Data for this task
------------------------------

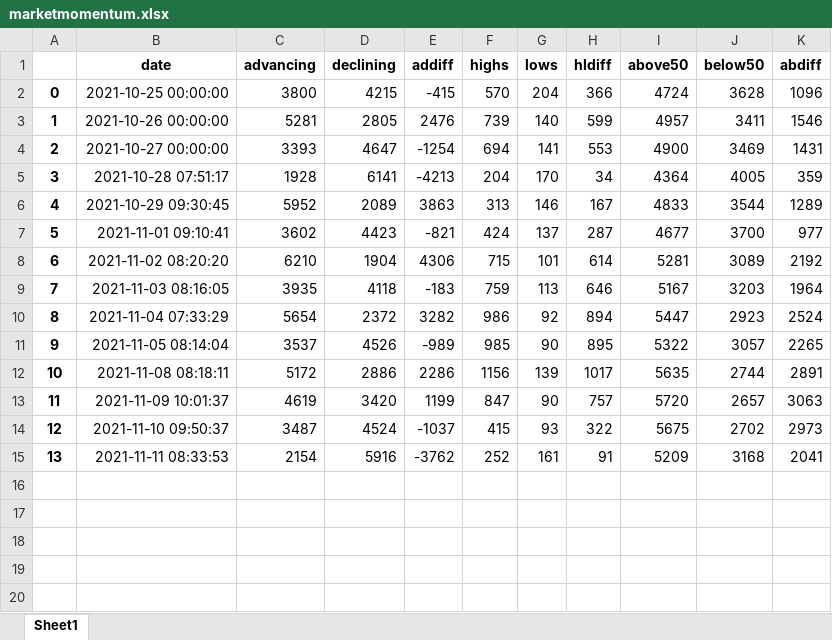
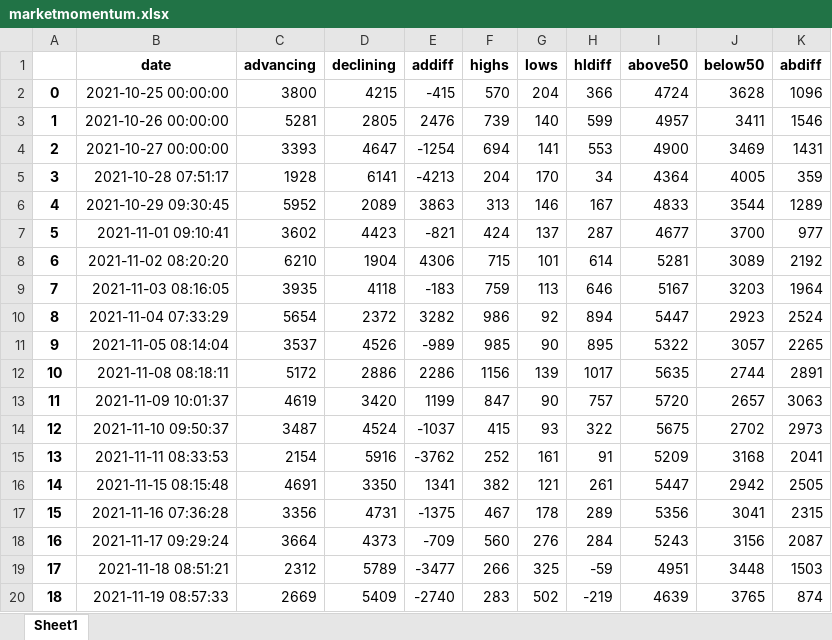
Before and after one commit to ofinke/stocksandloss, an Excel workbook: marketmomentum.xlsx, sheet Sheet1, drawn as a sheet; values as stored, in another font and other column widths than the file's, no borders; the diff names each change by its address in the sheet, - before the commit and + after, or states it on an @@ line.

```diff
--- a/marketmomentum.xlsx (sheet Sheet1)
+++ b/marketmomentum.xlsx (sheet Sheet1)
+row 16: 14 | 2021-11-15 08:15:48 | 4691 | 3350 | 1341 | 382 | 121 | 261 | 5447 | 2942 | 2505
+row 17: 15 | 2021-11-16 07:36:28 | 3356 | 4731 | -1375 | 467 | 178 | 289 | 5356 | 3041 | 2315
+row 18: 16 | 2021-11-17 09:29:24 | 3664 | 4373 | -709 | 560 | 276 | 284 | 5243 | 3156 | 2087
+row 19: 17 | 2021-11-18 08:51:21 | 2312 | 5789 | -3477 | 266 | 325 | -59 | 4951 | 3448 | 1503
+row 20: 18 | 2021-11-19 08:57:33 | 2669 | 5409 | -2740 | 283 | 502 | -219 | 4639 | 3765 | 874
```
Also changed, not shown: 10 other files.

------------------------------

What you should do
Would you copy out every entry above word for word, without the pictures?

Answer box
Before and after one commit to ofinke/stocksandloss, an Excel workbook: marketmomentum.xlsx, sheet Sheet1, drawn as a sheet; values as stored, in another font and other column widths than the file's, no borders; the diff names each change by its address in the sheet, - before the commit and + after, or states it on an @@ line.

```diff
--- a/marketmomentum.xlsx (sheet Sheet1)
+++ b/marketmomentum.xlsx (sheet Sheet1)
+row 16: 14 | 2021-11-15 08:15:48 | 4691 | 3350 | 1341 | 382 | 121 | 261 | 5447 | 2942 | 2505
+row 17: 15 | 2021-11-16 07:36:28 | 3356 | 4731 | -1375 | 467 | 178 | 289 | 5356 | 3041 | 2315
+row 18: 16 | 2021-11-17 09:29:24 | 3664 | 4373 | -709 | 560 | 276 | 284 | 5243 | 3156 | 2087
+row 19: 17 | 2021-11-18 08:51:21 | 2312 | 5789 | -3477 | 266 | 325 | -59 | 4951 | 3448 | 1503
+row 20: 18 | 2021-11-19 08:57:33 | 2669 | 5409 | -2740 | 283 | 502 | -219 | 4639 | 3765 | 874
```
Also changed, not shown: 10 other files.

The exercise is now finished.